Habib has skill to govern from the 'middle' | 48th District race
October 26, 2012 · Updated 4:23 PM
By Kevin Wallace
Some in the community have found it curious that a Republican like myself would be one of Cyrus Habib’s earliest supporters. I came to know Cyrus through our service together in Bellevue on the Human Services Commission – he as a commissioner and I as the council Liaison – and both of us have been involved with Eastside Pathways, a local nonprofit dedicated to helping each child achieve their potential. From that interaction I have seen his ability to quickly grasp complex problems and come up with innovative and pragmatic solutions.

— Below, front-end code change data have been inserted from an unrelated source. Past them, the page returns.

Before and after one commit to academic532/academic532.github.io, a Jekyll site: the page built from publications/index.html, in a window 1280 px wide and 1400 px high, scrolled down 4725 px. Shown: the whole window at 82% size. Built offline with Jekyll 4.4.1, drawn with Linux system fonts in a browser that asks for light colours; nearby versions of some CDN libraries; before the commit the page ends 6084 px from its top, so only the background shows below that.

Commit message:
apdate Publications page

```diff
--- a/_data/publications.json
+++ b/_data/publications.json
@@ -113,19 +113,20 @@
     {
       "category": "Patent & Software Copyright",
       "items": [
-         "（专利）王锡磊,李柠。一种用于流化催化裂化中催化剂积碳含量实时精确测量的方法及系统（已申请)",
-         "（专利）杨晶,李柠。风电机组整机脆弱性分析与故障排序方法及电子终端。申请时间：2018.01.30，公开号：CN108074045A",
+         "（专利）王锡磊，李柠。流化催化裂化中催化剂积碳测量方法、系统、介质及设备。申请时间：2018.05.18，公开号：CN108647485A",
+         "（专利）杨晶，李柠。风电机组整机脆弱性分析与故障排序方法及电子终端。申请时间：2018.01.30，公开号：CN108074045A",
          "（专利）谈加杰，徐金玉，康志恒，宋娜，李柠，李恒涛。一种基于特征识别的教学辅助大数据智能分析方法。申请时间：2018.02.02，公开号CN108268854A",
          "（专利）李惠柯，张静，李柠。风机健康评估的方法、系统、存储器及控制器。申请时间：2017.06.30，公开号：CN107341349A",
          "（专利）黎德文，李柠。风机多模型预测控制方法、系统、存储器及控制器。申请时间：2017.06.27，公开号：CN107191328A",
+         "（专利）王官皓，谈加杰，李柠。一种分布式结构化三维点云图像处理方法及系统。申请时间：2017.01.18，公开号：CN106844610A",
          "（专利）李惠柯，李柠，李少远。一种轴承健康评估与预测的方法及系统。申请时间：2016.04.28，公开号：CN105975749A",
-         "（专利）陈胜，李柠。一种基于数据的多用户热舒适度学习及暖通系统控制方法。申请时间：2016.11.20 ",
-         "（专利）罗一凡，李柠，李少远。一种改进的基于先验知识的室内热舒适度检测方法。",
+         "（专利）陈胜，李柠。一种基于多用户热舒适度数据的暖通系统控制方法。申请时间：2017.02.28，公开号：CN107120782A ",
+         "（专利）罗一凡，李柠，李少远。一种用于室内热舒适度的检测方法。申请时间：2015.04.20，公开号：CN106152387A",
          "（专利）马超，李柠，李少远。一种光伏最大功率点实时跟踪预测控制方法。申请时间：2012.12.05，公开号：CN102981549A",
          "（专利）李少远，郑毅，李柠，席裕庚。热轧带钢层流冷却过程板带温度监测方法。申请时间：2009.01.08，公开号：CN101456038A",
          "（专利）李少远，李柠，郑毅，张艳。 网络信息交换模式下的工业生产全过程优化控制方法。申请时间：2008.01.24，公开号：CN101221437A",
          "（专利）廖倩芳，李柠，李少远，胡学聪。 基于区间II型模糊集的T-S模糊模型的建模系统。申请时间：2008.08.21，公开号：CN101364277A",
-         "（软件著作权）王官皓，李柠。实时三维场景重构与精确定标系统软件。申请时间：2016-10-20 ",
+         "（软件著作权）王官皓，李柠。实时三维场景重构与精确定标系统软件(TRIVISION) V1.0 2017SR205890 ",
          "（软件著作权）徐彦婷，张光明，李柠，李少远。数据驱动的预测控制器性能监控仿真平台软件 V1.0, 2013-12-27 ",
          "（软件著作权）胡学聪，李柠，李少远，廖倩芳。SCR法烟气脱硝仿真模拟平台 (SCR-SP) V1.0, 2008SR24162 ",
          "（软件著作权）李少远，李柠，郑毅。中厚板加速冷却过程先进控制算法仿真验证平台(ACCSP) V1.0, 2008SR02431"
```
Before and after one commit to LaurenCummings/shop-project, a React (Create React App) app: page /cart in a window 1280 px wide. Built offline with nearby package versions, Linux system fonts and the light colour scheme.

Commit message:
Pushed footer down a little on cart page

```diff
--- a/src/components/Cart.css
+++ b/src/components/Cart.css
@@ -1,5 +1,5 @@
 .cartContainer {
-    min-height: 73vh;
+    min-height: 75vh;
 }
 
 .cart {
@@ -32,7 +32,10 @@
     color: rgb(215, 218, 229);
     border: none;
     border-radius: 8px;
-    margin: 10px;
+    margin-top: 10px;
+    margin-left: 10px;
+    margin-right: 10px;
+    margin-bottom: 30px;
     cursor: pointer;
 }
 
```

The only indicator of the fact that Cyrus has been blind since age eight are his trademark sunglasses. He moves past his disability with a grace and intellect that has allowed him to achieve great things despite overwhelming odds. I can’t even find my car keys in the dark. Cyrus, in the dark, graduated from Yale Law School and is now a corporate attorney at one of Seattle’s most prestigious law firms. He is inspirational, and his life experience gives him an important perspective that will be unique in the Legislature.
Cyrus and I are not from the same political party, and we do not agree on every issue, but we agree on several important goals for our state government: reducing traffic congestion, making our education system globally competitive and reducing regulatory burdens so small businesses can create jobs.
If we are to achieve these goals, both Republicans and Democrats must work together to achieve a balanced, common ground consensus – to “govern from the middle.” The Eastside is fortunate to have leaders like Steve Litzow (R), Deb Eddy (D), Rob McKenna (R) and Rodney Tom (D), who have been willing and able to govern from the middle, and I believe Cyrus will do so as well.
Kevin Wallace is a member of the Bellevue City Council